With budget cuts at both the federal and state level, local senior citizen centers will be taking the brunt of a reduction that, according to Thayne Senior Center director Jim Bagshaw, will have a significant impact on the area elderly. “It boils down to debt reduction,” he said. “Instead of using a scalpel, they are using a meat axe. So as a result we will see a decrease of about a 20 percent decrease in our meal program.” Bagshaw is scheduled to sit in on conference calls this week to hopefully gain answers about what appears to be a subjective approach. I’m interested to know why some [centers] took a ten percent and we have to take 20 [percent]”.
The Thayne center is currently able to spend $4.01 per meal for seniors. The impending cuts will drop that total to a mere $2.52.
“[It] covered our raw food cost,” Bagshaw added. “Now that means we will be forced to find different ways of funding this or finding a way to economizing on quality, which is something we don’t want to do.”
The Thayne center is a meal machine during the spring and summer months, serving 150 plates on a typical day with surges as high as 200. But according to Bagshaw, the numbers have been steadily climbing since October with a 40 percent increase, detailing the need some area seniors have for the meal program.
“We are not only facing increased seasonal traffic, but the funding is being decreased,” he added. “We are stuck with what they give us. Ultimately, letting go of employees in the future is on the table which then reduces services and ability to serve meals.”

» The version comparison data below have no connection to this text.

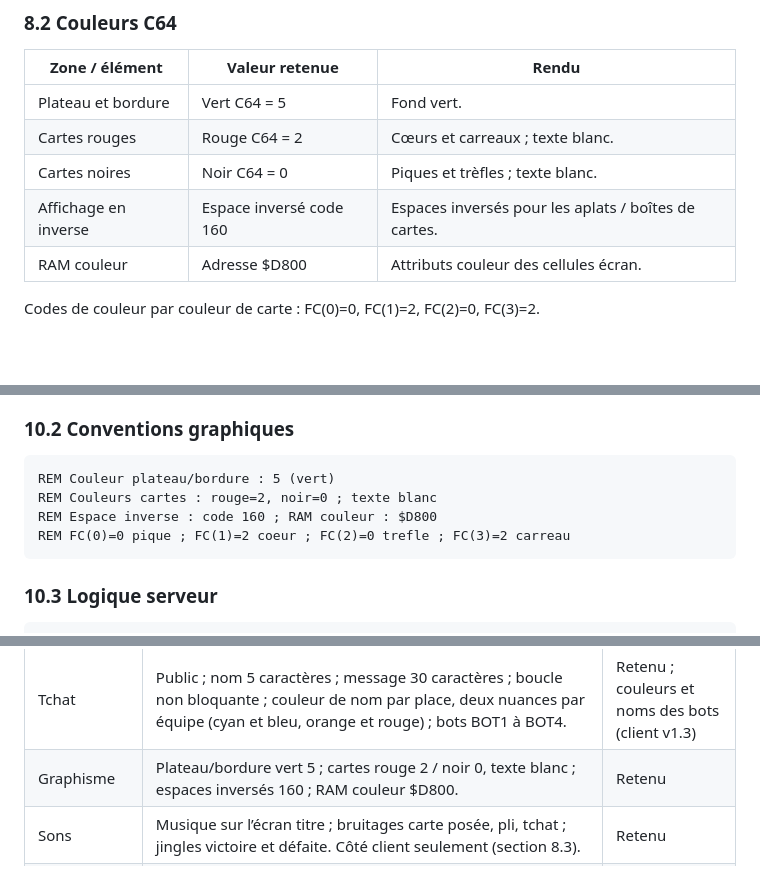
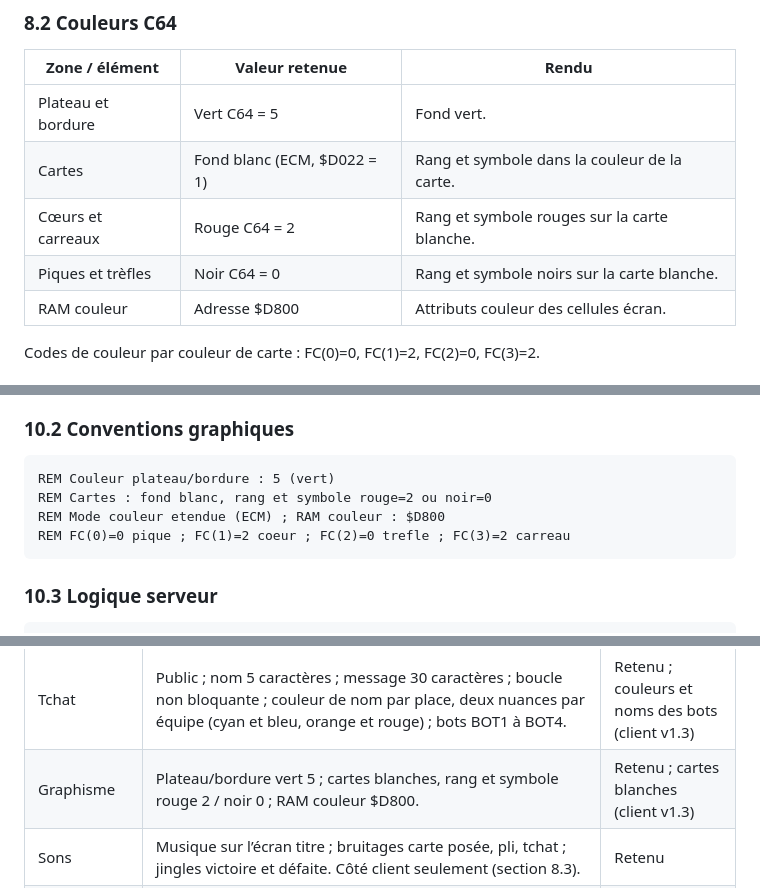
Before and after one commit to Stephan83c/belote-lan-c64, a Markdown page: SPEC.md, 3 parts joined by grey strips. Drawn GitHub-style; blank space fills up the shorter version.

Commit message:
Cartes blanches, rang et symbole rouges ou noirs ; captures à jour
Le fond ECM $D022 passe du rouge au blanc : les cartes sont blanches,
écrites dans leur couleur. Spec et README à jour, captures de la table
et des enchères refaites (noms BOT1-4, couleurs d'équipe, cartes).

Co-Authored-By: Claude Opus 5.5 <noreply@anthropic.com>

````diff
--- a/SPEC.md
+++ b/SPEC.md
@@ -477,9 +477,9 @@ L24 1-8 CARTE F3 TCHAT F7 QUIT F8 AIDE
 | Zone / élément | Valeur retenue | Rendu |
 |---|---|---|
 | Plateau et bordure | Vert C64 = 5 | Fond vert. |
-| Cartes rouges | Rouge C64 = 2 | Cœurs et carreaux ; texte blanc. |
-| Cartes noires | Noir C64 = 0 | Piques et trèfles ; texte blanc. |
-| Affichage en inverse | Espace inversé code 160 | Espaces inversés pour les aplats / boîtes de cartes. |
+| Cartes | Fond blanc (ECM, $D022 = 1) | Rang et symbole dans la couleur de la carte. |
+| Cœurs et carreaux | Rouge C64 = 2 | Rang et symbole rouges sur la carte blanche. |
+| Piques et trèfles | Noir C64 = 0 | Rang et symbole noirs sur la carte blanche. |
 | RAM couleur | Adresse $D800 | Attributs couleur des cellules écran. |
 
 Codes de couleur par couleur de carte : FC(0)=0, FC(1)=2, FC(2)=0, FC(3)=2.
@@ -533,8 +533,8 @@ REM Equipes : E0 = P0+P2 ; E1 = P1+P3
 
 ```
 REM Couleur plateau/bordure : 5 (vert)
-REM Couleurs cartes : rouge=2, noir=0 ; texte blanc
-REM Espace inverse : code 160 ; RAM couleur : $D800
+REM Cartes : fond blanc, rang et symbole rouge=2 ou noir=0
+REM Mode couleur etendue (ECM) ; RAM couleur : $D800
 REM FC(0)=0 pique ; FC(1)=2 coeur ; FC(2)=0 trefle ; FC(3)=2 carreau
 ```
 
@@ -578,7 +578,7 @@ Ces décisions priment sur les formulations contradictoires ou plus anciennes.
 | Contrat | Preneur : strictement plus que la défense, belote comprise. Dedans : 162 à la défense, la belote reste à l’équipe qui l’a annoncée. Litige : points du preneur en réserve. Capot : 252. Points bruts. | Retenu *(v3)* ; capot *(v4)* |
 | Présence | Pas de spectateurs. Inactivité 3 min par défaut (F1 : 1 à 10 min) : bot. Retour possible sur sa place si libre. Déconnexion pendant son tour : le bot joue immédiatement. | Retenu |
 | Tchat | Public ; nom 5 caractères ; message 30 caractères ; boucle non bloquante ; couleur de nom par place, deux nuances par équipe (cyan et bleu, orange et rouge) ; bots BOT1 à BOT4. | Retenu ; couleurs et noms des bots (client v1.3) |
-| Graphisme | Plateau/bordure vert 5 ; cartes rouge 2 / noir 0, texte blanc ; espaces inversés 160 ; RAM couleur $D800. | Retenu |
+| Graphisme | Plateau/bordure vert 5 ; cartes blanches, rang et symbole rouge 2 / noir 0 ; RAM couleur $D800. | Retenu ; cartes blanches (client v1.3) |
 | Sons | Musique sur l’écran titre ; bruitages carte posée, pli, tchat ; jingles victoire et défaite. Côté client seulement (section 8.3). | Retenu |
 | Écran | Grille 40 × 25 (L0–L24), sans tapis central : carte jouée sous le nom de chaque joueur, nombre de cartes adverses ; journal 6 lignes ; barre de touches ≤ 39 caractères en L24 ; * devant le joueur au tour. | Retenu ; sans tapis *(v4)* |
 | Serveur | Python asyncio sur Linux (VPS en production), port 6464 ; adresse saisie sur le C64 ; distribue, valide, compte, joue les bots (délai 1 s) ; 4 humains max. | Retenu ; adresse *(v4)* |
````
Also changed, not shown: other parts of SPEC.md (+1 -0 lines), README.md (+1 -1 lines), docs/encheres.png, docs/table.png, 2 other files.
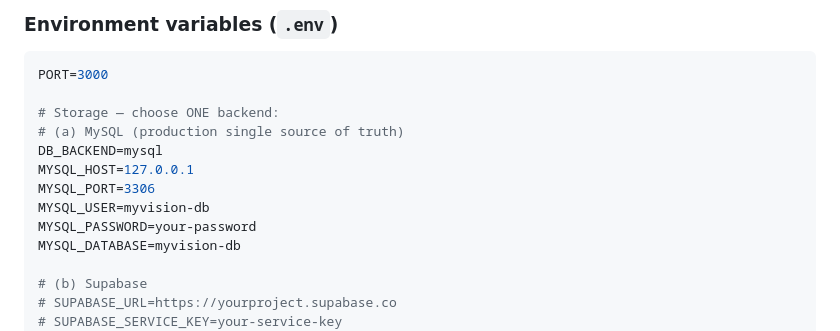
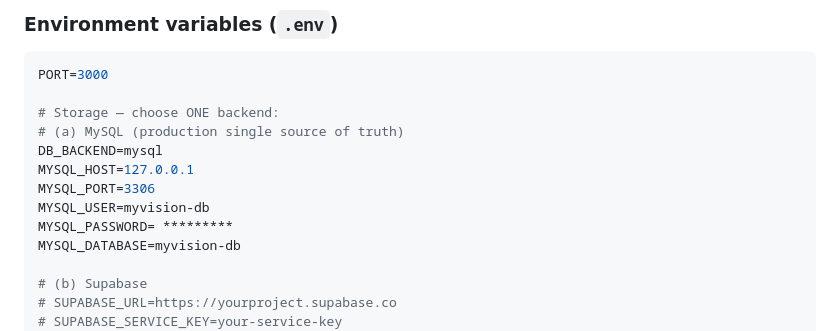
Before and after one commit to fahmiimrann/calisto.github.io, a Markdown page: README.md, the part around the change. Rendered like a GitHub page.

```diff
--- a/README.md
+++ b/README.md
@@ -157,7 +157,7 @@ DB_BACKEND=mysql
 MYSQL_HOST=127.0.0.1
 MYSQL_PORT=3306
 MYSQL_USER=myvision-db
-MYSQL_PASSWORD=your-password
+MYSQL_PASSWORD= *********
 MYSQL_DATABASE=myvision-db
 
 # (b) Supabase
```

The cuts will also affect the Salt River Center in Afton where director Connie Jenkins knows that they will now have to count on area generosity.
“We will just have to buckle down with our staff,” she said. “We have 42 home deliveries per day on average with more in the building. We’ll just have to be vigilant in our fundraising and ask the community to help us along.”
Jenkins did mention that the Afton center was one of the fortunate ones who received a grant from the Daniels Fund.
For many who utilize the Thayne center, the meal they receive is by far the best they can expect during the day.
“This especially affects the ones that are delivered to their home,” Bagshaw concluded. “ There are some who can easily afford it and it won’t be a big problem, but there is a segment that really need the service.”